Foreign ministers from the United States, Canada, Britain and Australia expressed ‘serious concern’ about last week’s arrest of over 50 democracy activists in Hong Kong, in a sweeping crackdown under the city’s national security law.
“We call on the Hong Kong and Chinese central authorities to respect the legally guaranteed rights and freedoms of the people of Hong Kong without fear of arrest and detention,” said the foreign ministers in a joint statement issued on Sunday.
“It is clear that the national security law is being used to eliminate dissent and opposing political views,” the four foreign ministers said.
Hong Kong police made the arrests on Wednesday in dawn raids, the biggest crackdown since China imposed a security law in 2020, which opponents say is aimed at quashing dissent in the former British colony.
The Chinese and Hong Kong governments say the law is needed to restore order in a city that was rocked in 2019 by months of often violent anti-government protests demanding greater democracy.
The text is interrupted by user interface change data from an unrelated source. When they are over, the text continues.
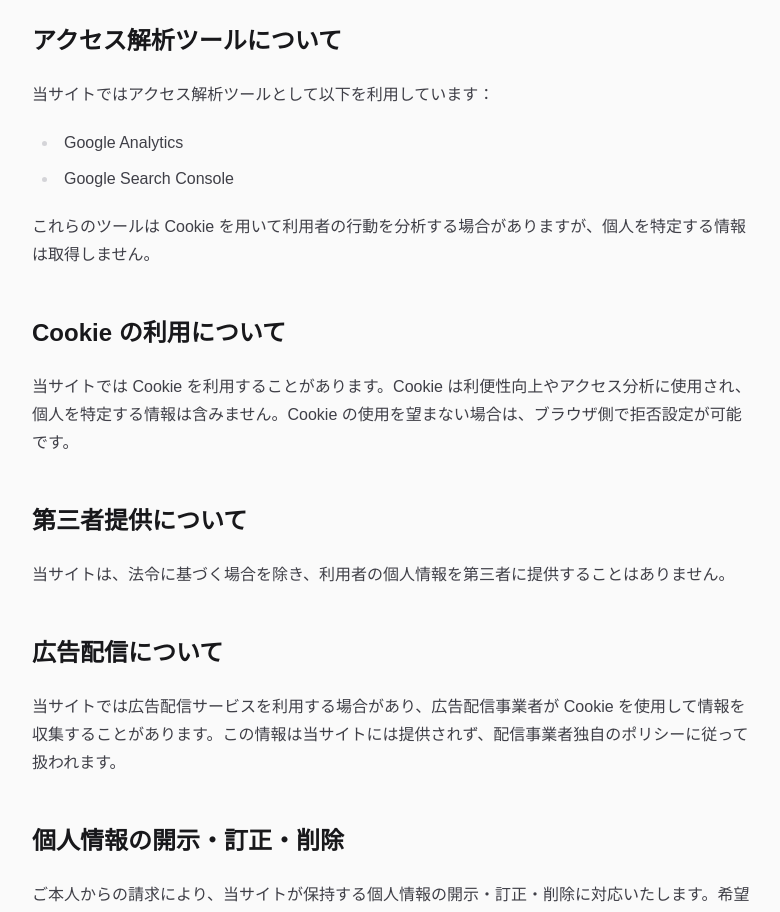
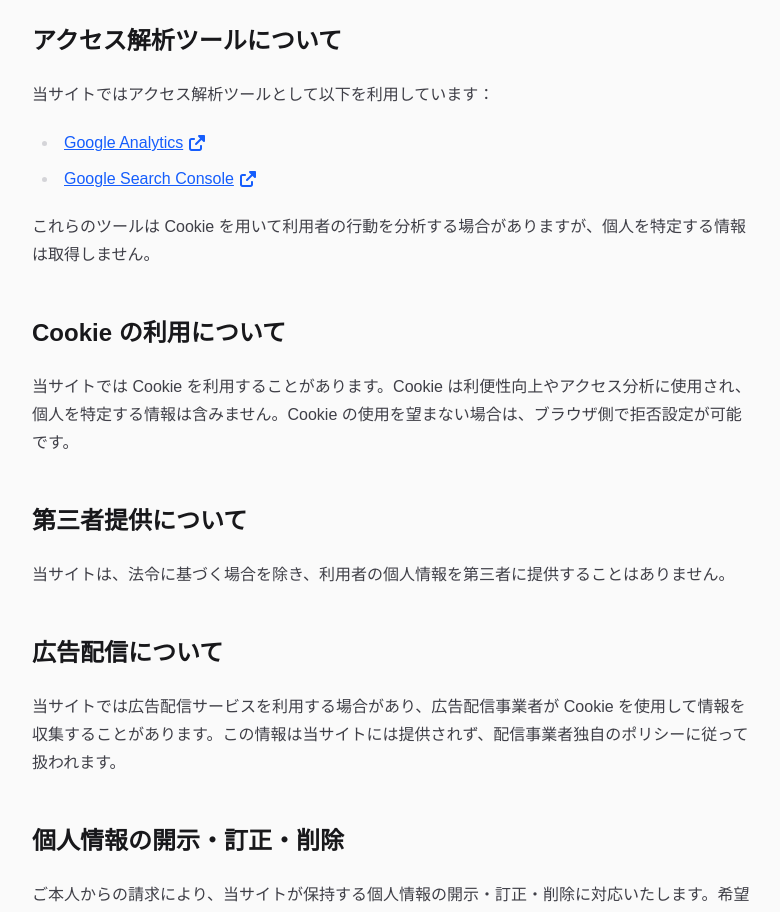
Before and after one commit to Apple-cake/next-tech-blog, a Next.js app: page /privacy in a window 1280 px wide. Shown: the part 840-1752 px from the top of the page, without its empty margins (248-1028 px from the left). Built offline with nearby package versions, Linux system fonts and the light colour scheme.

Commit message:
fontawesome導入、外部リンクにアイコン追加

```diff
--- a/app/layout.tsx
+++ b/app/layout.tsx
@@ -10,6 +10,10 @@ import type { Metadata } from "next";
 import "./globals.css";
 import Link from "next/link";
 import Footer from "@/components/layout/Footer";
+import "@fortawesome/fontawesome-svg-core/styles.css";
+import { config } from "@fortawesome/fontawesome-svg-core";
+
+config.autoAddCss = false;
 
 export const metadata: Metadata = {
   metadataBase: new URL("https://usagi-blog.vercel.app"),
--- a/app/privacy/page.tsx
+++ b/app/privacy/page.tsx
@@ -5,6 +5,8 @@
  */
 
 import Link from "next/link";
+import { FontAwesomeIcon } from "@fortawesome/react-fontawesome";
+import { faExternalLinkAlt } from "@fortawesome/free-solid-svg-icons";
 
 export const metadata = {
   title: "プライバシーポリシー | Usagi Blog",
@@ -50,8 +52,28 @@ export default function PrivacyPolicyPage() {
         当サイトではアクセス解析ツールとして以下を利用しています：
       </p>
       <ul>
-        <li>Google Analytics</li>
-        <li>Google Search Console</li>
+        <li>
+          <Link
+            href="https://marketingplatform.google.com/about/analytics/terms/jp/"
+            target="_blank"
+            rel="noopener noreferrer"
+            className="inline-flex items-center gap-1 text-blue-600 hover:underline"
+          >
+            Google Analytics
+            <FontAwesomeIcon icon={faExternalLinkAlt} className="w-3 h-3" />
+          </Link>
+        </li>
+        <li>
+          <Link
+            href="https://policies.google.com/"
+            target="_blank"
+            rel="noopener noreferrer"
+            className="inline-flex items-center gap-1 text-blue-600 hover:underline"
+          >
+            Google Search Console
+            <FontAwesomeIcon icon={faExternalLinkAlt} className="w-3 h-3" />
+          </Link>
+        </li>
       </ul>
       <p>
         これらのツールは Cookie を用いて利用者の行動を分析する場合がありますが、個人を特定する情報は取得しません。
--- a/package.json
+++ b/package.json
@@ -9,6 +9,9 @@
     "lint": "eslint"
   },
   "dependencies": {
+    "@fortawesome/fontawesome-svg-core": "^7.2.0",
+    "@fortawesome/free-solid-svg-icons": "^7.2.0",
+    "@fortawesome/react-fontawesome": "^3.2.0",
     "@tailwindcss/typography": "^0.5.19",
     "next": "16.1.6",
     "react": "19.2.3",
```
Also changed, not shown: 1 other file (tests, documents, lock files or other folders).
Hong Kong’s most prominent pro-democracy advocates were arrested as authorities said last year’s unofficial primary to choose opposition candidates in city elections was part of a plan to “overthrow” the government.
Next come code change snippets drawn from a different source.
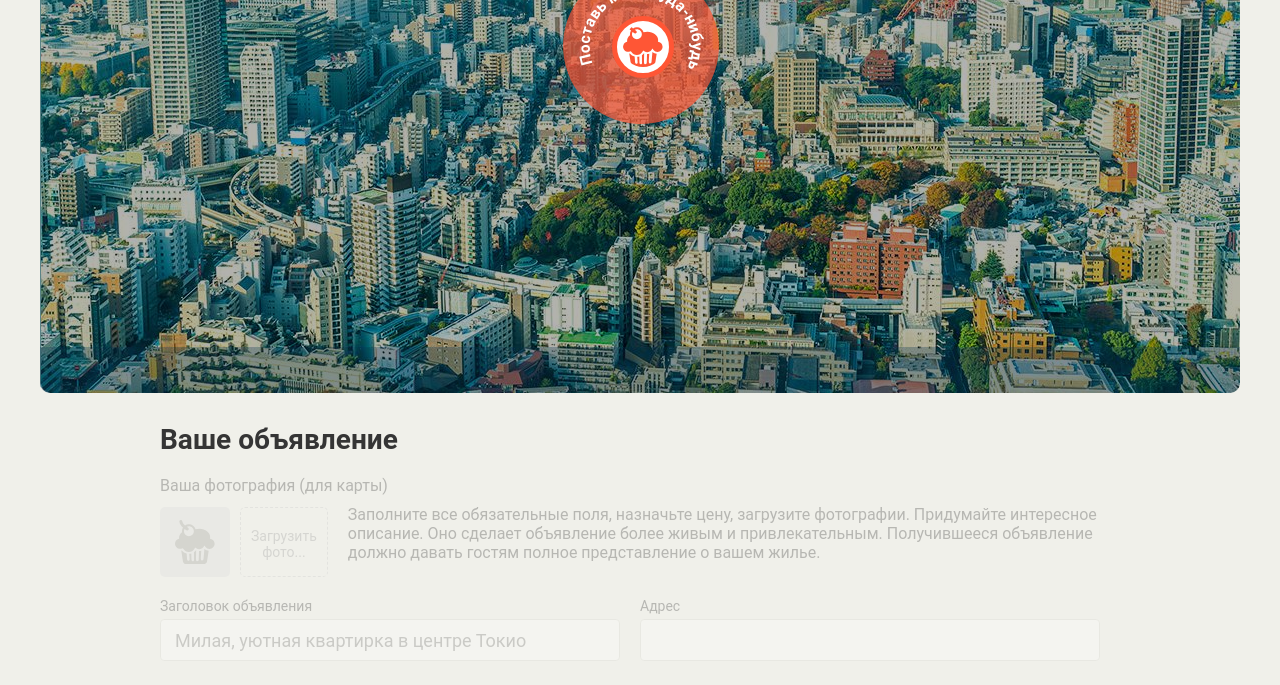
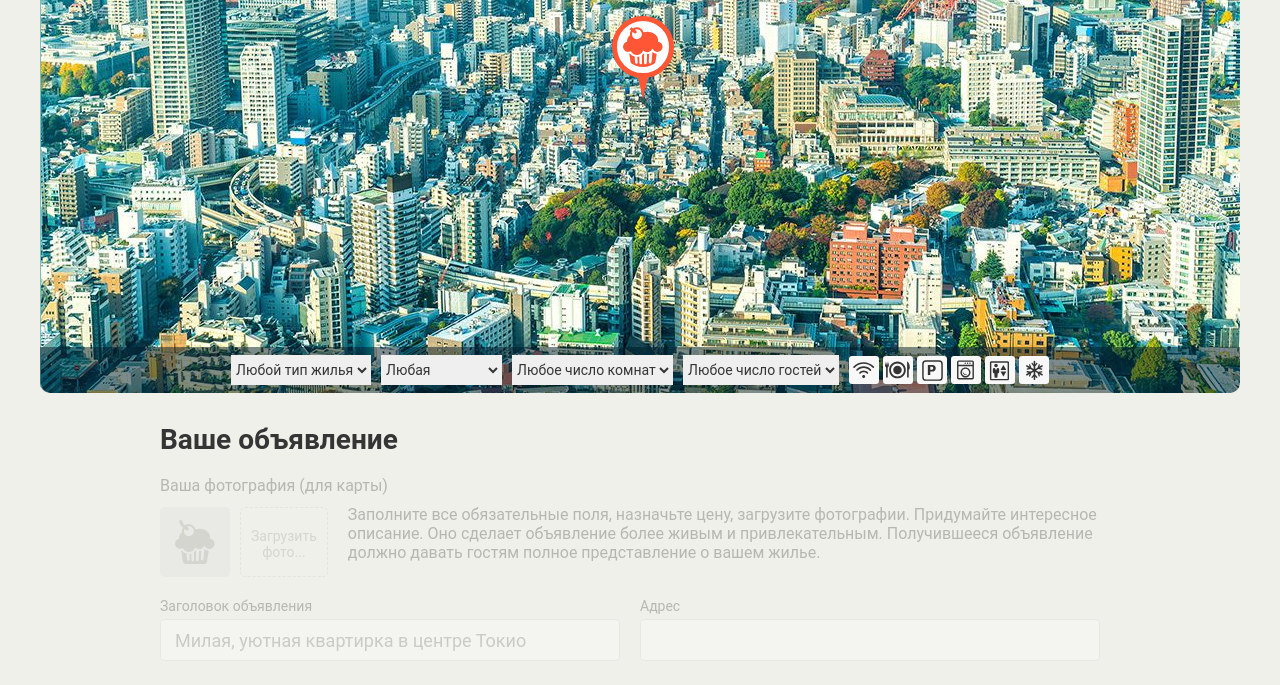
Before and after one commit to Tanya-tech-tech/703337-keksobooking-20, a website: page index.html in a window 1280 px wide. Shown: the part 357-1042 px from the top of the page. Drawn offline with Linux system fonts and the light colour scheme; files whose address does not match are found by name.

Commit message:
ДОбавила правильный путь к main.js

```diff
--- a/index.html
+++ b/index.html
@@ -247,7 +247,7 @@
       <button class="error__button">Попробовать снова</button>
     </div>
   </template>
-  <script src="main.js"></script>
+  <script src="js/main.js"></script>
 
 </body>
 </html>
--- a/js/main.js
+++ b/js/main.js
@@ -5,7 +5,8 @@ var CHECKOUT = ['12:00', '13:00', '14:00'];
 var TYPE = ['palace', 'flat', 'house', 'bungalo'];
 var FACILITIES = ['wifi', 'dishwasher', 'parking', 'washer', 'elevator', 'conditioner'];
 var PHOTOS = ['http://o0.github.io/assets/images/tokyo/hotel1.jpg',
-'http://o0.github.io/assets/images/tokyo/hotel2.jpg', 'http://o0.github.io/assets/images/tokyo/hotel3.jpg']
+'http://o0.github.io/assets/images/tokyo/hotel2.jpg', 'http://o0.github.io/assets/images/tokyo/hotel3.jpg'];
+
 var map = document.querySelector('.map');
 map.classList.remove('map--faded');
 
```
Authorities allege the primary was part of a plot to take control of the legislature in order to paralyse government and force the city’s leader to resign.
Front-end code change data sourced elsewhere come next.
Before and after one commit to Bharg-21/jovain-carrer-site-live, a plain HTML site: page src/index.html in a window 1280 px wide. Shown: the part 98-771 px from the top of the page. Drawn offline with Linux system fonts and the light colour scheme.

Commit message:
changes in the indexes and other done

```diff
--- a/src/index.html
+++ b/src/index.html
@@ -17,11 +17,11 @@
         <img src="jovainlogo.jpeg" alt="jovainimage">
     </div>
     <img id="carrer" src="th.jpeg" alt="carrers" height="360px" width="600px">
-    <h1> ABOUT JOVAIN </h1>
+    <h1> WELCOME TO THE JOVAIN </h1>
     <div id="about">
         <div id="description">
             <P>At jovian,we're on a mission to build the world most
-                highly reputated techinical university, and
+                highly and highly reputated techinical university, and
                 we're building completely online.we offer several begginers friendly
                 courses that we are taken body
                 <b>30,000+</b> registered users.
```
The 55 have not been charged, and all but three have been released on bail pending further investigation. Convictions could disqualify them from running for office.
The four foreign ministers said the next legislative election should include candidates representing a range of political opinions. Only half the city’s legislature is elected by popular vote.
The statement was signed by Marise Payne of Australia, Francois-Philippe Champagne of Canada, Dominic Raab of the UK and Mike Pompeo of the US.
Separately, Pompeo announced on Saturday that the US was voiding longstanding restrictions on how its diplomats and others have contact with their counterparts in Taiwan, a self-governing island that China says should be under its rule.
The actions on Taiwan and Hong Kong will undoubtedly anger China, which views such moves as foreign interference in its internal affairs.
The Trump administration, which is in its final days, is also sending Kelly Craft, its ambassador to the United Nations, to Taiwan later this week. China has sharply criticised the upcoming visit, while the Taiwan government has welcomed it. (Source: The Guardian)